The CEQA lawsuit contends the Calera Creek Parkway project was not adequately described at the time of the EIR, that the project is out of scale with Pacifica’s scenic nature, the EIR contains contradictory information on impacts of threatened species, and that the EIR did not adequately address adverse impacts of the project, according to Pacificans for a Scenic Coast.

 

9/10/2013: CEQA lawsuit filed by Pacificans for a Scenic Coast challenges Caltrans Pacifica Highway 1 Widening EIR
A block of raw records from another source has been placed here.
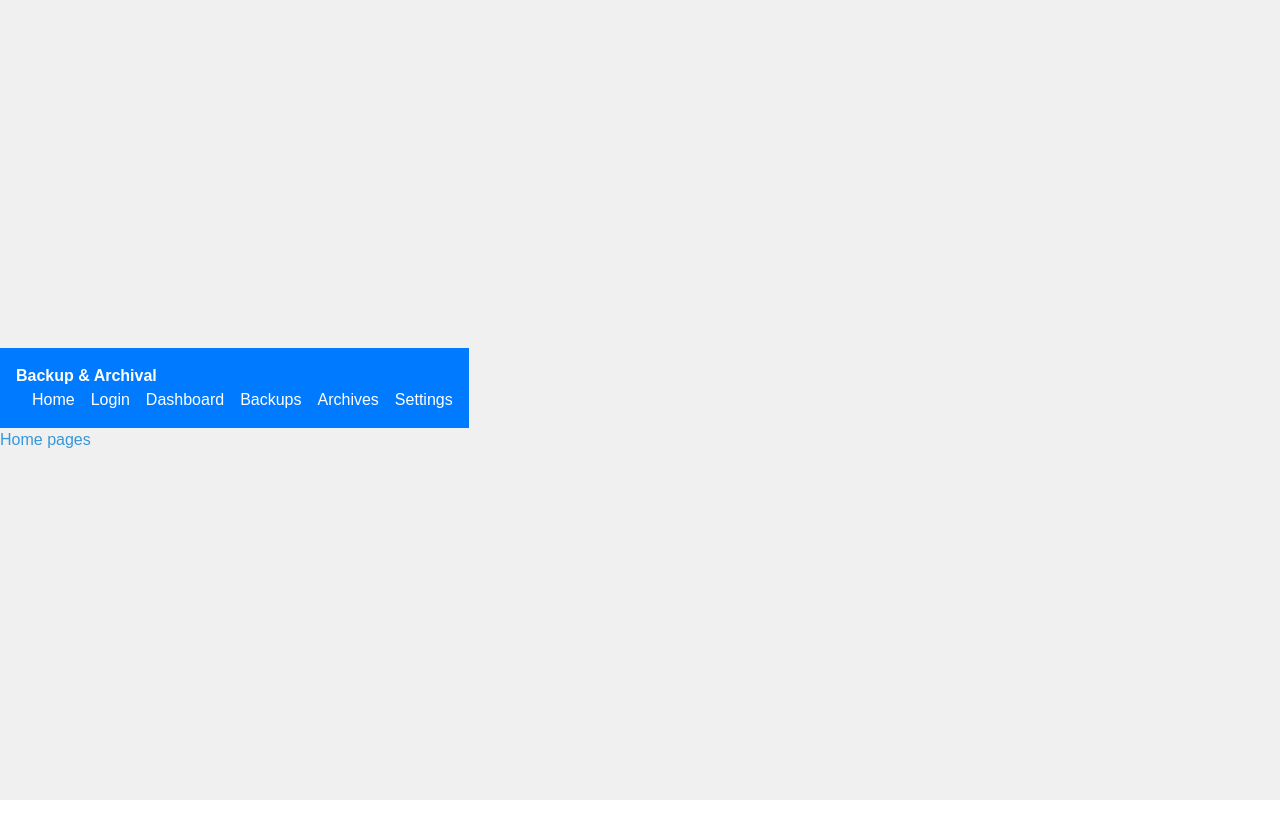
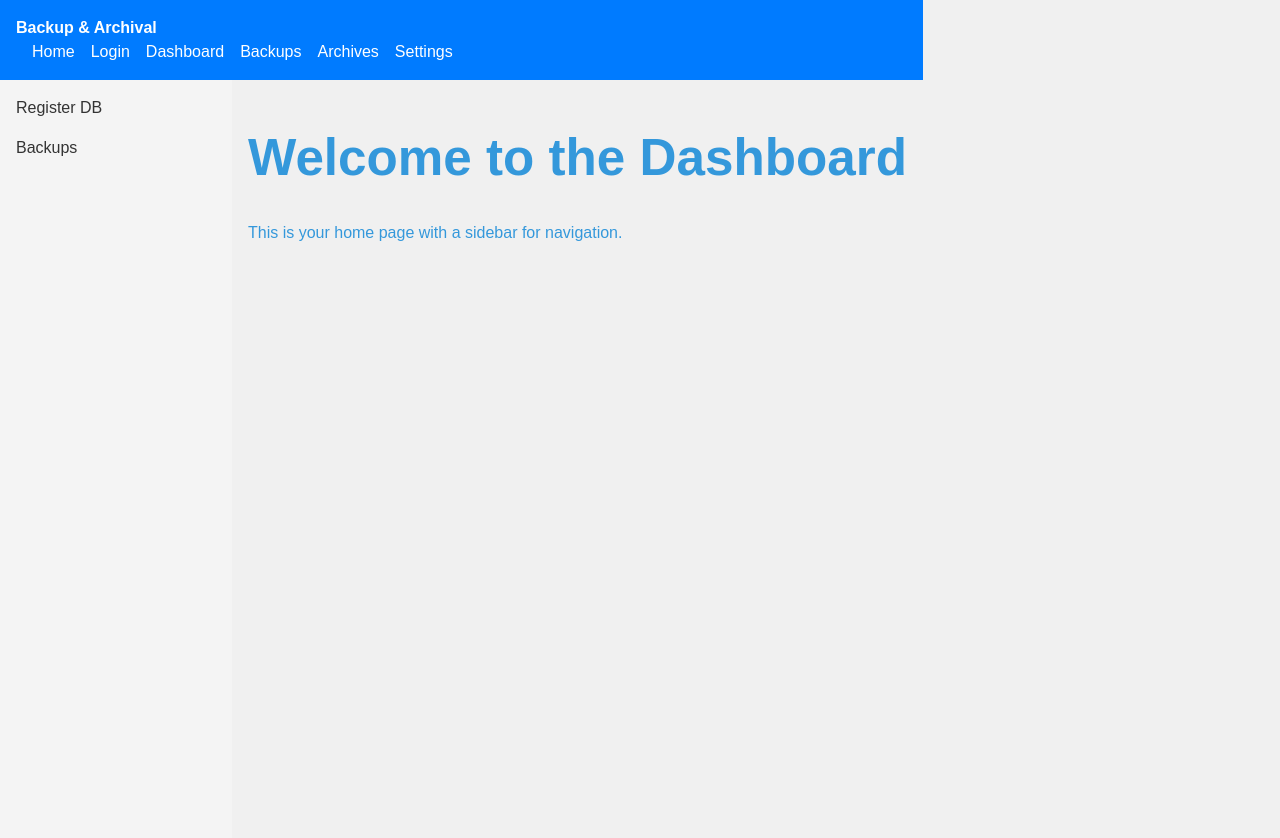
Before and after one commit to Shahryar-Anwer/mvp-new, a React (Vite) app: page / in a window 1280 px wide. Shown: the top 838 px of the page. Before the commit the page ends 800 px from the top, so only its background shows below. Built offline with nearby package versions, Linux system fonts and the light colour scheme.

Commit message:
basic-structure sidebar

```diff
--- a/src/components/Sidebar.jsx
+++ b/src/components/Sidebar.jsx
@@ -1,4 +1,3 @@
-// src/components/Sidebar.jsx
 import React from "react";
 import { Link } from "react-router-dom";
 import "../styles/Sidebar.scss";
@@ -7,17 +6,12 @@ const Sidebar = () => {
   return (
     <aside className="sidebar">
       <ul>
+        {/* Replace the routes below with real paths once available */}
         <li>
-          <Link to="/dashboard">Dashboard</Link>
+          <Link to="/register-db">Register DB</Link>
         </li>
         <li>
-          <Link to="/backup-management">Backups</Link>
-        </li>
-        <li>
-          <Link to="/archive-management">Archives</Link>
-        </li>
-        <li>
-          <Link to="/settings">Settings</Link>
+          <Link to="/backups">Backups</Link>
         </li>
       </ul>
     </aside>
--- a/src/pages/index.jsx
+++ b/src/pages/index.jsx
@@ -1,7 +1,20 @@
 import React from "react";
+import Sidebar from "../components/Sidebar"; // import the Sidebar
+import "../styles/Home.scss"; // home page styles
 
-function index() {
-  return <div>Home pages</div>;
+function Home() {
+  return (
+    <div className="home">
+      {/* Sidebar on the left */}
+      <Sidebar />
+
+      {/* Main content area */}
+      <div className="home__content">
+        <h1>Welcome to the Dashboard</h1>
+        <p>This is your home page with a sidebar for navigation.</p>
+      </div>
+    </div>
+  );
 }
 
-export default index;
+export default Home;
--- /dev/null
+++ b/src/styles/Home.scss
@@ -0,0 +1,8 @@
+.home {
+    display: flex; // Place sidebar and content side by side
+  }
+
+  .home__content {
+    flex: 1;        // Take remaining width
+    padding: 1rem;  // Add some spacing
+  }
--- a/src/styles/navbar.scss
+++ b/src/styles/navbar.scss
@@ -1,6 +1,7 @@
 .navbar {
     background-color: #007bff;
     padding: 1rem;
+    width:"100%";
 
     &__brand {
       color: #fff;
--- a/src/styles/sidebar.scss
+++ b/src/styles/sidebar.scss
@@ -1,16 +1,21 @@
 .sidebar {
   width: 200px;
-    background-color: #f8f9fa;
+  background-color: #f4f4f4;
   padding: 1rem;
+  height: 100vh; // Ensures sidebar spans the full viewport height
+}
 
-    ul {
-      list-style-type: none;
+.sidebar ul {
+  list-style: none;
   padding: 0;
+  margin: 0;
+}
 
-      li {
+.sidebar li {
   margin-bottom: 1rem;
+}
 
-        a {
+.sidebar a {
   color: #333;
   text-decoration: none;
 
@@ -18,6 +23,3 @@
     text-decoration: underline;
   }
 }
-      }
-    }
-  }
--- a/src/styles/styles.scss
+++ b/src/styles/styles.scss
@@ -5,7 +5,7 @@ body {
   font-family: Arial, sans-serif;
   background-color: #f0f0f0;
   color: $primary-color;
-
+  width:"100%";
 }
 
 h1 {
```
Lines whose indentation alone changed are shown as unchanged.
Pacificans for a Scenic Coast (PSC), through its attorney, former Pacifica Planning Commissioner Celeste Langille, filed suit against Caltrans, the San Mateo Transportation Authority and the city of Pacifica under the California Environmental Quality Act. The suit challenges the adequacy of the Environmental Impact Report (EIR) for the Highway 1 widening project.

The suit contends the project was not adequately described at the time of the EIR, that the project is out of scale with Pacifica’s scenic nature, that the EIR contains contradictory information on impacts on threatened species, and that the EIR does not adequately address adverse impacts of the project.

“Caltrans has approved a project that will more than double the width of the existing roadway, and encase the highway in 9-foot to 22-foot high retaining walls. Pedestrians and bicyclists crossing from west to east or east to west would be challenged in crossing such a wide roadway which as proposed is completely out of scale for a community the size of Pacifica. There were only two alternatives considered by Caltrans, big and Bigger. Bigger was Caltrans’ preferred alternative,” the complaint alleges.

Caltrans’ EIR concluded there would not be a single significant impact from the project, the complaint notes.

State Route 1/Calera Parkway Project Public Meeting September 22, 2011

Project History Overview

 

The Acronym File

APN: Assessor’s Parcel Number (Every property has a parcel number.)

PMC: Pacifica Municipal Code

SF: Square Foot

TUP: Temporary Use Permit